Spurrell v. Newfoundland (Human Rights Commission),  N.J. No. 53, Newfoundland and Labrador Supreme Court – Trial Division, February 25, 2003, Adams J.
An employee of the Health Care Corporation of St. John’s filed a complaint with the Human Rights Commission alleging sexual harassment by her supervisor. The Commission appointed an investigator who interviewed a number of people including those indicated by the employee who she claimed could support her allegations through similar fact evidence. The Commission decided not to refer the matter to a board of inquiry. Its decision read: “[t]he above-noted complaint was reviewed by the commissioners at meetings held in St. John’s on September 12th and 13th, 2002, and was dismissed. The Commission, after reviewing materials filed by you and the respondents and the report prepared by Commission staff, has determined that there is no reasonable basis in the evidence for proceeding to a Board of Inquiry.” The employee subsequently applied for an Order requiring the Human Rights Commission to refer her complaint to a board of inquiry.

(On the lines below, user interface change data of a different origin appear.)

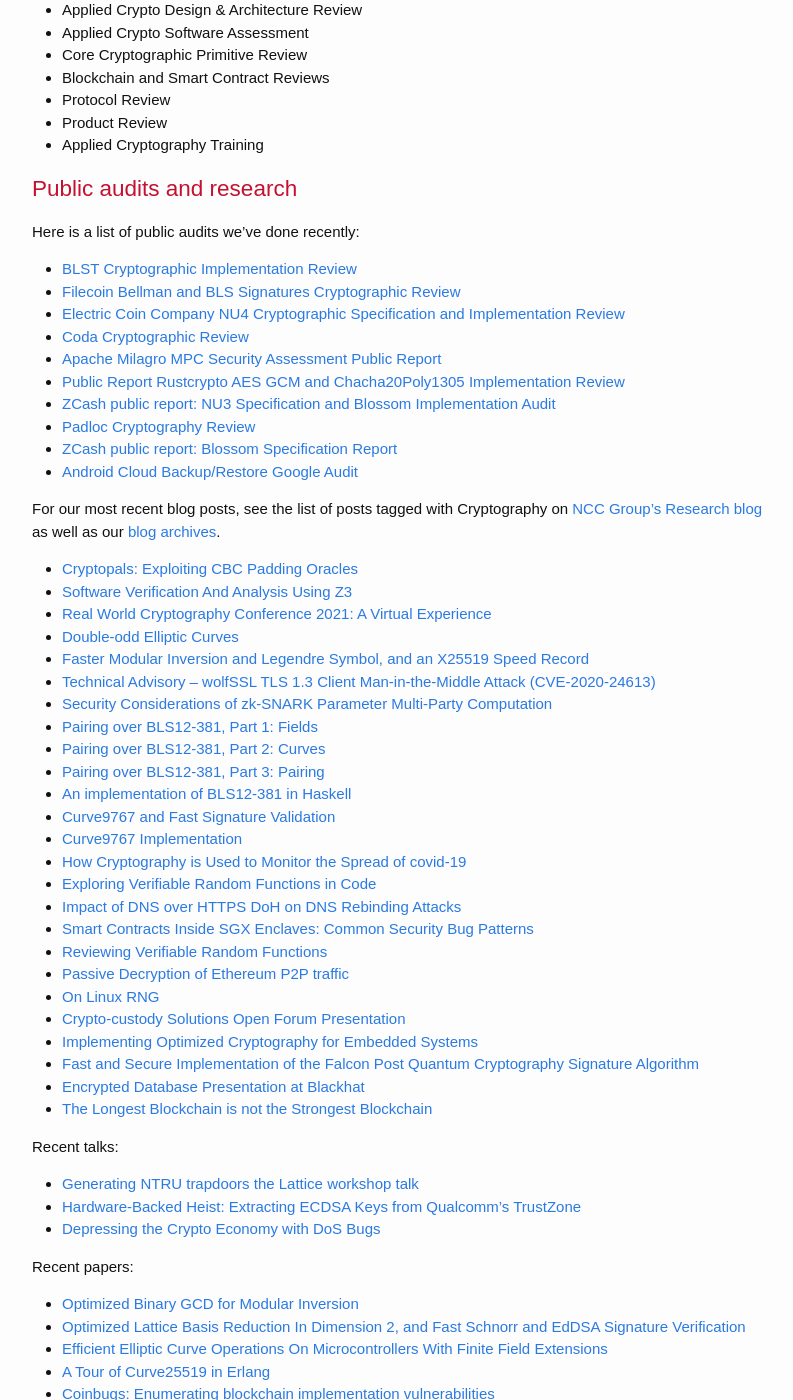
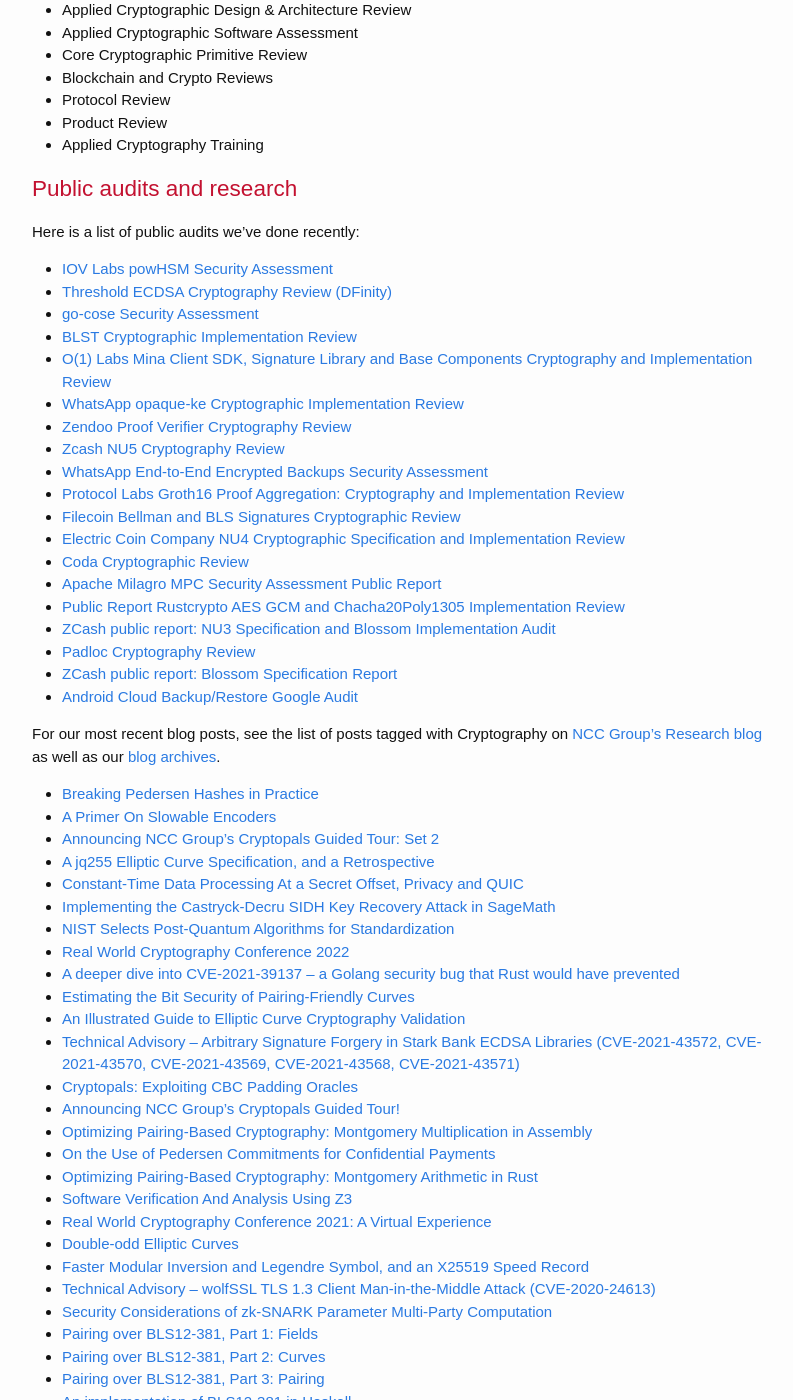
Before and after one commit to CryptoServices/cryptoservices.github.io, a Jekyll site: the page built from index.md, in a window 1280 px wide and 1400 px high, scrolled down 526 px. Shown: the whole window, without its empty margins (238-1031 px from the left). Built offline with Jekyll 4.4.1, drawn with Linux system fonts in a browser that asks for light colours; our own code applies the rules of GitHub Pages for plain Markdown files; some of the changed text lies outside the part shown.

Commit message:
new blog posts

```diff
--- a/index.md
+++ b/index.md
@@ -11,10 +11,10 @@
 ## Service Offerings
 
 * Strategic Cryptographic Advice
-* Applied Crypto Design & Architecture Review
-* Applied Crypto Software Assessment
+* Applied Cryptographic Design & Architecture Review
+* Applied Cryptographic Software Assessment
 * Core Cryptographic Primitive Review
-* Blockchain and Smart Contract Reviews
+* Blockchain and Crypto Reviews
 * Protocol Review
 * Product Review
 * Applied Cryptography Training
@@ -23,7 +23,16 @@
 
 Here is a list of public audits we've done recently:
 
+* [IOV Labs powHSM Security Assessment](https://research.nccgroup.com/2022/10/05/public-report-iov-labs-powhsm-security-assessment/)
+* [Threshold ECDSA Cryptography Review (DFinity)](https://research.nccgroup.com/2022/06/15/public-report-threshold-ecdsa-cryptography-review/)
+* [go-cose Security Assessment](https://research.nccgroup.com/2022/05/26/public-report-go-cose-security-assessment/)
 * [BLST Cryptographic Implementation Review](https://research.nccgroup.com/2021/01/20/public-report-blst-cryptographic-implementation-review/)
+* [O(1) Labs Mina Client SDK, Signature Library and Base Components Cryptography and Implementation Review](https://research.nccgroup.com/2022/02/22/public-report-o1-labs-mina-client-sdk-signature-library-and-base-components-cryptography-and-implementation-review/)
+* [WhatsApp opaque-ke Cryptographic Implementation Review](https://research.nccgroup.com/2021/12/13/public-report-whatsapp-opaque-ke-cryptographic-implementation-review/)
+* [Zendoo Proof Verifier Cryptography Review](https://research.nccgroup.com/2021/11/30/public-report-zendoo-proof-verifier-cryptography-review/)
+* [Zcash NU5 Cryptography Review](https://research.nccgroup.com/2021/11/02/public-report-zcash-nu5-cryptography-review/)
+* [WhatsApp End-to-End Encrypted Backups Security Assessment](https://research.nccgroup.com/2021/10/27/public-report-whatsapp-end-to-end-encrypted-backups-security-assessment/)
+* [Protocol Labs Groth16 Proof Aggregation: Cryptography and Implementation Review](https://research.nccgroup.com/2021/06/04/public-report-protocol-labs-groth16-proof-aggregation-cryptography-and-implementation-review/)
 * [Filecoin Bellman and BLS Signatures Cryptographic Review](https://research.nccgroup.com/2020/10/21/public-report-filecoin-bellman-and-bls-signatures-cryptographic-review/)
 * [Electric Coin Company NU4 Cryptographic Specification and Implementation Review](https://research.nccgroup.com/2020/09/04/public-report-electric-coin-company-nu4-cryptographic-specification-and-implementation-review/)
 * [Coda Cryptographic Review](https://research.nccgroup.com/2020/05/13/public-report-coda-cryptographic-review/)
@@ -36,7 +45,23 @@
 
 For our most recent blog posts, see the list of posts tagged with Cryptography on [NCC Group's Research blog](https://research.nccgroup.com/category/cryptography/) as well as our [blog archives](https://cryptoservices.github.io/archives/).
 
+* [Breaking Pedersen Hashes in Practice](https://research.nccgroup.com/2023/03/22/breaking-pedersen-hashes-in-practice/)
+* [A Primer On Slowable Encoders](https://research.nccgroup.com/2023/02/20/a-primer-on-slowable-encoders/)
+* [Announcing NCC Group’s Cryptopals Guided Tour: Set 2](https://research.nccgroup.com/2023/01/23/announcing-ncc-groups-cryptopals-guided-tour-set-2/)
+* [A jq255 Elliptic Curve Specification, and a Retrospective](https://research.nccgroup.com/2022/11/21/a-jq255-elliptic-curve-specification-and-a-retrospective/)
+* [Constant-Time Data Processing At a Secret Offset, Privacy and QUIC](https://research.nccgroup.com/2022/09/05/constant-time-data-processing-at-a-secret-offset-privacy-and-quic/)
+* [Implementing the Castryck-Decru SIDH Key Recovery Attack in SageMath](https://research.nccgroup.com/2022/08/08/implementing-the-castryck-decru-sidh-key-recovery-attack-in-sagemath/)
+* [NIST Selects Post-Quantum Algorithms for Standardization](https://research.nccgroup.com/2022/07/13/nist-selects-post-quantum-algorithms-for-standardization/)
+* [Real World Cryptography Conference 2022](https://research.nccgroup.com/2022/04/26/real-world-cryptography-conference-2022/)
+* [A deeper dive into CVE-2021-39137 – a Golang security bug that Rust would have prevented](https://research.nccgroup.com/2022/02/07/a-deeper-dive-into-cve-2021-39137-a-golang-security-bug-that-rust-would-have-prevented/)
+* [Estimating the Bit Security of Pairing-Friendly Curves](https://research.nccgroup.com/2022/02/03/estimating-the-bit-security-of-pairing-friendly-curves/)
+* [An Illustrated Guide to Elliptic Curve Cryptography Validation](https://research.nccgroup.com/2021/11/18/an-illustrated-guide-to-elliptic-curve-cryptography-validation/)
+* [Technical Advisory – Arbitrary Signature Forgery in Stark Bank ECDSA Libraries (CVE-2021-43572, CVE-2021-43570, CVE-2021-43569, CVE-2021-43568, CVE-2021-43571)](https://research.nccgroup.com/2021/11/08/technical-advisory-arbitrary-signature-forgery-in-stark-bank-ecdsa-libraries/)
 * [Cryptopals: Exploiting CBC Padding Oracles](https://research.nccgroup.com/2021/02/17/cryptopals-exploiting-cbc-padding-oracles/)
+* [Announcing NCC Group’s Cryptopals Guided Tour!](https://research.nccgroup.com/2021/12/10/announcing-ncc-groups-cryptopals-guided-tour/)
+* [Optimizing Pairing-Based Cryptography: Montgomery Multiplication in Assembly](https://research.nccgroup.com/2021/09/10/optimizing-pairing-based-cryptography-montgomery-multiplication-in-assembly/)
+* [On the Use of Pedersen Commitments for Confidential Payments](https://research.nccgroup.com/2021/06/15/on-the-use-of-pedersen-commitments-for-confidential-payments/)
+* [Optimizing Pairing-Based Cryptography: Montgomery Arithmetic in Rust](https://research.nccgroup.com/2021/06/09/optimizing-pairing-based-cryptography-montgomery-arithmetic-in-rust/)
 * [Software Verification And Analysis Using Z3](https://research.nccgroup.com/2021/01/29/software-verification-and-analysis-using-z3/)
 * [Real World Cryptography Conference 2021: A Virtual Experience](https://research.nccgroup.com/2021/01/27/real-world-cryptography-conference-2021-a-virtual-experience/)
 * [Double-odd Elliptic Curves](https://research.nccgroup.com/2021/01/06/double-odd-elliptic-curves/)
@@ -70,6 +95,9 @@
 
 Recent papers:
 
+
+* [BAT: a Fast and Small Key Encapsulation Mechanism](https://research.nccgroup.com/2022/02/14/bat-a-fast-and-small-key-encapsulation-mechanism/)
+* [Paradoxical Compression with Verifiable Delay Functions](https://research.nccgroup.com/2021/10/13/paradoxical-compression-with-verifiable-delay-functions/)
 * [Optimized Binary GCD for Modular Inversion](https://eprint.iacr.org/2020/972)
 * [Optimized Lattice Basis Reduction In Dimension 2, and Fast Schnorr and EdDSA Signature Verification](https://eprint.iacr.org/2020/454)
 * [Efficient Elliptic Curve Operations On Microcontrollers With Finite Field Extensions](https://eprint.iacr.org/2020/009)
```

The employee’s application was denied. The Court found that the standard of review was that of reasonableness. The Human Rights Commission was a statutory authority with a broad discretion and specialized expertise in the field of what might constitute a violation of human rights. The exercise of the Commission whether to refer a complaint to a board of inquiry for a full hearing is more an administrative matter than an adjudicative matter. The Court should not interfere in a decision of this kind unless it is clear from the record that the Commission has failed to consider some critical piece of evidence or has taken into account irrelevant considerations or has treated one of the parties unfairly in that it denied that party natural justice. Upon a review of the records, the Court found that the Commission had not acted unreasonably. It conducted a thorough investigation giving all parties the opportunity to make representations. It exercised its statutory mandate in a reasonable manner.
With respect to the sufficiency of the reasons, the Human Rights Code, R.S.N. 1990, c.H-14, did not require it. One could infer from the lack of statutory obligation to give reasons that the Legislature made a deliberate policy choice not to require the Commission to provide reasons in light of the administrative, screening role conferred on it. In the ordinary course, one does not expect to receive detailed reasons from a preliminary inquiry judge in making a decision whether there exists sufficient evidence to send a matter to trial.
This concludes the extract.